Grassley’s suspicions were heightened in April 2013 when the Wall Street Journal broke the news about the stock trades that followed the leak of the Medicare policy change. The change reversed proposed funding cuts for private insurers and the leak became a market-moving event. Grassley sent a letter to Tavenner the day after the article was published, saying the incident "raises questions regarding political intelligence brokers’ ability to gather information from CMS in order to predict market moving events" and invoked his December 2011 inquiry.
Grassley took an even more forceful tone at a Senate hearing less than a week later. In the hearing, for Tavenner's confirmation to permanently take the administrator’s role, Grassley spent the entirety of his allotted time peppering her with questions about the leak.

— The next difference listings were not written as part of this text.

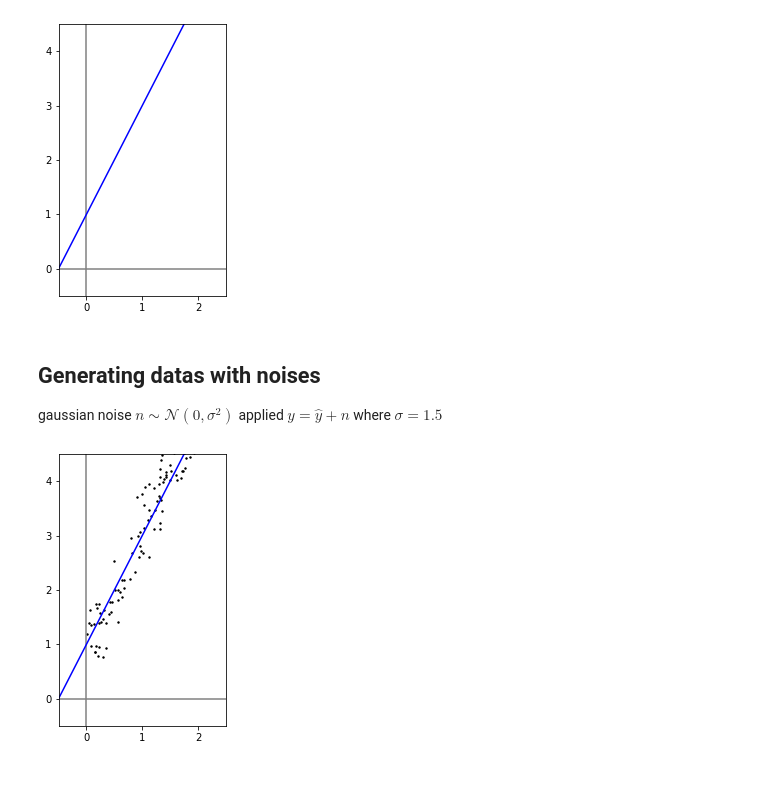
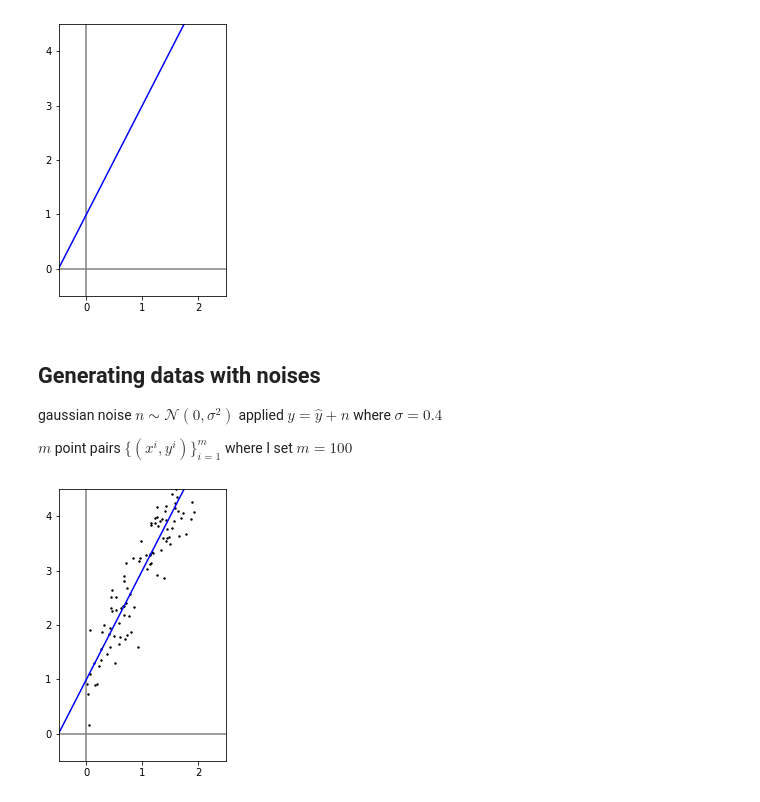
Before and after one commit to cielixer/CAU-MachineLearning2020-1st, a Jupyter notebook: Homework02/LinearRegression.ipynb, the cells around one changed output. Saved outputs shown, nothing was run; the diff lists cells and outputs as text; code cells hidden in the pictures.

Commit message:
Add noise generation
added noise generation codes and descriptions of it

```diff
--- a/Homework02/LinearRegression.ipynb
+++ b/Homework02/LinearRegression.ipynb
@@ -42,20 +42,22 @@ fig.show()
 ## Generating datas with noises
 
 gaussian noise $n \sim \mathcal{N}(0, {\sigma}^2)$ applied $y=\hat{y}+n$
-    where $\sigma = 1.5$
+    where $\sigma = 0.4$
+
+$m$ point pairs $\{(x^{i}, y^{i})\}^{m}_{i=1}$ where I set $m = 100$
 # %%
 m = 100                     # number of noised datas
 mu, sigma = 0, 0.4          # gaussian noise parameters
 
 # making the moise
-noise_x = 2.0 * np.random.sample((m,))
+noise_x = 2.0 * np.random.sample((m))
 noise_y = a * noise_x + b + np.random.normal(mu, sigma, m)
 
 fig, ax = make_fig()        # make figure
 
 ax.plot(x, y, color='blue')                     # plot the true line
 ax.scatter(noise_x, noise_y, c='black', s=2)    # plot the noised data
 
 fig.show()
 # %% [output]
-[figure, old version]
+[figure, new version]
```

"When information leaks from the administration that has the ability to cause significant market movement, it is wrong and quite possibly illegal," he said. He pointed to the litany of agencies where the leak could have come from -- including the White House itself -- and intimated that Tavenner might have trouble getting to the bottom of the issue given that the leak might lie deep within the administration.
"I obviously do not believe that you can get the folks at (Health and Human Services) or (the Office of Management and Budget) or the White House without some help, so I am going to pursue this," he said. "So you inform them that, if this is beyond CMS, I expect action to be taken, and I am going to get to the bottom of it one way or the other."
Meanwhile, the Justice Department has opened a criminal probe, and the Securities and Exchange Commission is pursuing a civil enforcement action, both in an attempt to get to the bottom of the leak.
On Thursday, the Wall Street Journal reported that Sutter, the top Republican health staffer on the House Ways and Means Committee, had been subpoenaed by both. The Justice Department wants Sutter to testify before a grand jury in Manhattan federal court. The SEC was seeking records from him as well as the House committee.
In a follow-up article on Saturday, the Journal reported the SEC had filed a lawsuit after Sutter and the committee refused to comply with its subpoenas. House lawyers, according to the SEC, had argued that the Constitution protected them from having to comply with the subpoenas. But as part of the suit, the SEC said that it had reason to believe Sutter “may have been" the source of the leak.
A spokesperson for the House Ways and Means Committee declined to comment. The counsel's office for the House, which is representing both Sutter and the committee in the lawsuit, told TPM that the subpoenas "run seriously afoul of the Constitution's Speech or Debate Clause, and we expect to respond in due course on that ground, among others." Hayes did not return a call or email seeking comment.